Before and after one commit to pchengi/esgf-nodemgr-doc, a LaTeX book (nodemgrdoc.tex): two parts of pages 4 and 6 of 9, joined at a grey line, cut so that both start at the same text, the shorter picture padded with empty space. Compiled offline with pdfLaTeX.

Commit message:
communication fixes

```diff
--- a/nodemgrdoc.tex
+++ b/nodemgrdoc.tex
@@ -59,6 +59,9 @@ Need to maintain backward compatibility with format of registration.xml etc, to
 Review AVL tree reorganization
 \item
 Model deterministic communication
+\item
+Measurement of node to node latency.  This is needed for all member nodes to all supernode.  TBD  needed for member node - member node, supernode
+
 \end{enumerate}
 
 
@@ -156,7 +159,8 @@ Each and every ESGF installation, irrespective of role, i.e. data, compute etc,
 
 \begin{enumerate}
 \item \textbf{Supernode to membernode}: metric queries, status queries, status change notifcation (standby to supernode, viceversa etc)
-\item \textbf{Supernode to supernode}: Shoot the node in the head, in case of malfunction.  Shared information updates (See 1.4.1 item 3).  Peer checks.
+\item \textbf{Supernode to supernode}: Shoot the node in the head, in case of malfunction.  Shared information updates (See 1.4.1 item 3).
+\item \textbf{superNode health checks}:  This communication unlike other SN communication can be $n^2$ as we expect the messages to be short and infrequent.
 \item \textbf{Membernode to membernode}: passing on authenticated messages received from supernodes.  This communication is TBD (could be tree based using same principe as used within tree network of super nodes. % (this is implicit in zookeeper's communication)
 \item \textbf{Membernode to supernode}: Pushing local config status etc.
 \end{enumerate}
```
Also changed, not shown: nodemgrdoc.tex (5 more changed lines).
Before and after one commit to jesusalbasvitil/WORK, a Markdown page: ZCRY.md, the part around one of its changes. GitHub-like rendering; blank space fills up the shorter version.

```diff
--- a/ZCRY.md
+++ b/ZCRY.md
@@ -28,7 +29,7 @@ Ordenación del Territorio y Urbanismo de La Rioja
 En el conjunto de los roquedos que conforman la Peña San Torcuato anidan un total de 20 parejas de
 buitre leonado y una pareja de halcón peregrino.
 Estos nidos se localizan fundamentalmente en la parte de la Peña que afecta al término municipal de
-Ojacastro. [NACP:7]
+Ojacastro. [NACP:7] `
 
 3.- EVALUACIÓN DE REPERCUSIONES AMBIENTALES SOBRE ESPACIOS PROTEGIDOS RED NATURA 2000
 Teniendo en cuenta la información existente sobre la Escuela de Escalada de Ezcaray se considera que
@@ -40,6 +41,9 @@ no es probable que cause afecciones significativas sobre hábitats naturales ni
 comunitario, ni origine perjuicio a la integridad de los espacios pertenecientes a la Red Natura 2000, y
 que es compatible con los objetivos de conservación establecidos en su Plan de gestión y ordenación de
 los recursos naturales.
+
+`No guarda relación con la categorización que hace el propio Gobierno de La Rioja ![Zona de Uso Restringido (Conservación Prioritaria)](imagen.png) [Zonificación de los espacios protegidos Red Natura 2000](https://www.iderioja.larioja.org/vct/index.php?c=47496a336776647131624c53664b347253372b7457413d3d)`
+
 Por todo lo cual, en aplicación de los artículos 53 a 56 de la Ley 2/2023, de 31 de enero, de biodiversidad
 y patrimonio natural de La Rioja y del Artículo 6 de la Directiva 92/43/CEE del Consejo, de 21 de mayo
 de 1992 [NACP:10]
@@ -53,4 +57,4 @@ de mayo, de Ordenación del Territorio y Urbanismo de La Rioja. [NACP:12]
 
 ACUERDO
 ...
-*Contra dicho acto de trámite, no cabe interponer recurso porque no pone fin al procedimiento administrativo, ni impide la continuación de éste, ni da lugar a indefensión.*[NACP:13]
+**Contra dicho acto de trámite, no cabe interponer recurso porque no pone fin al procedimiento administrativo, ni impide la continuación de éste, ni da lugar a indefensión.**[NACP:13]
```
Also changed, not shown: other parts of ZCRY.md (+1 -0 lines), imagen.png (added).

::::

The answer must be the complete listing, repeated exactly.

Before and after one commit to pchengi/esgf-nodemgr-doc, a LaTeX book (nodemgrdoc.tex): two parts of pages 4 and 6 of 9, joined at a grey line, cut so that both start at the same text, the shorter picture padded with empty space. Compiled offline with pdfLaTeX.

Commit message:
communication fixes

```diff
--- a/nodemgrdoc.tex
+++ b/nodemgrdoc.tex
@@ -59,6 +59,9 @@ Need to maintain backward compatibility with format of registration.xml etc, to
 Review AVL tree reorganization
 \item
 Model deterministic communication
+\item
+Measurement of node to node latency.  This is needed for all member nodes to all supernode.  TBD  needed for member node - member node, supernode
+
 \end{enumerate}
 
 
@@ -156,7 +159,8 @@ Each and every ESGF installation, irrespective of role, i.e. data, compute etc,
 
 \begin{enumerate}
 \item \textbf{Supernode to membernode}: metric queries, status queries, status change notifcation (standby to supernode, viceversa etc)
-\item \textbf{Supernode to supernode}: Shoot the node in the head, in case of malfunction.  Shared information updates (See 1.4.1 item 3).  Peer checks.
+\item \textbf{Supernode to supernode}: Shoot the node in the head, in case of malfunction.  Shared information updates (See 1.4.1 item 3).
+\item \textbf{superNode health checks}:  This communication unlike other SN communication can be $n^2$ as we expect the messages to be short and infrequent.
 \item \textbf{Membernode to membernode}: passing on authenticated messages received from supernodes.  This communication is TBD (could be tree based using same principe as used within tree network of super nodes. % (this is implicit in zookeeper's communication)
 \item \textbf{Membernode to supernode}: Pushing local config status etc.
 \end{enumerate}
```
Also changed, not shown: nodemgrdoc.tex (5 more changed lines).
Before and after one commit to jesusalbasvitil/WORK, a Markdown page: ZCRY.md, the part around one of its changes. GitHub-like rendering; blank space fills up the shorter version.

```diff
--- a/ZCRY.md
+++ b/ZCRY.md
@@ -28,7 +29,7 @@ Ordenación del Territorio y Urbanismo de La Rioja
 En el conjunto de los roquedos que conforman la Peña San Torcuato anidan un total de 20 parejas de
 buitre leonado y una pareja de halcón peregrino.
 Estos nidos se localizan fundamentalmente en la parte de la Peña que afecta al término municipal de
-Ojacastro. [NACP:7]
+Ojacastro. [NACP:7] `
 
 3.- EVALUACIÓN DE REPERCUSIONES AMBIENTALES SOBRE ESPACIOS PROTEGIDOS RED NATURA 2000
 Teniendo en cuenta la información existente sobre la Escuela de Escalada de Ezcaray se considera que
@@ -40,6 +41,9 @@ no es probable que cause afecciones significativas sobre hábitats naturales ni
 comunitario, ni origine perjuicio a la integridad de los espacios pertenecientes a la Red Natura 2000, y
 que es compatible con los objetivos de conservación establecidos en su Plan de gestión y ordenación de
 los recursos naturales.
+
+`No guarda relación con la categorización que hace el propio Gobierno de La Rioja ![Zona de Uso Restringido (Conservación Prioritaria)](imagen.png) [Zonificación de los espacios protegidos Red Natura 2000](https://www.iderioja.larioja.org/vct/index.php?c=47496a336776647131624c53664b347253372b7457413d3d)`
+
 Por todo lo cual, en aplicación de los artículos 53 a 56 de la Ley 2/2023, de 31 de enero, de biodiversidad
 y patrimonio natural de La Rioja y del Artículo 6 de la Directiva 92/43/CEE del Consejo, de 21 de mayo
 de 1992 [NACP:10]
@@ -53,4 +57,4 @@ de mayo, de Ordenación del Territorio y Urbanismo de La Rioja. [NACP:12]
 
 ACUERDO
 ...
-*Contra dicho acto de trámite, no cabe interponer recurso porque no pone fin al procedimiento administrativo, ni impide la continuación de éste, ni da lugar a indefensión.*[NACP:13]
+**Contra dicho acto de trámite, no cabe interponer recurso porque no pone fin al procedimiento administrativo, ni impide la continuación de éste, ni da lugar a indefensión.**[NACP:13]
```
Also changed, not shown: other parts of ZCRY.md (+1 -0 lines), imagen.png (added).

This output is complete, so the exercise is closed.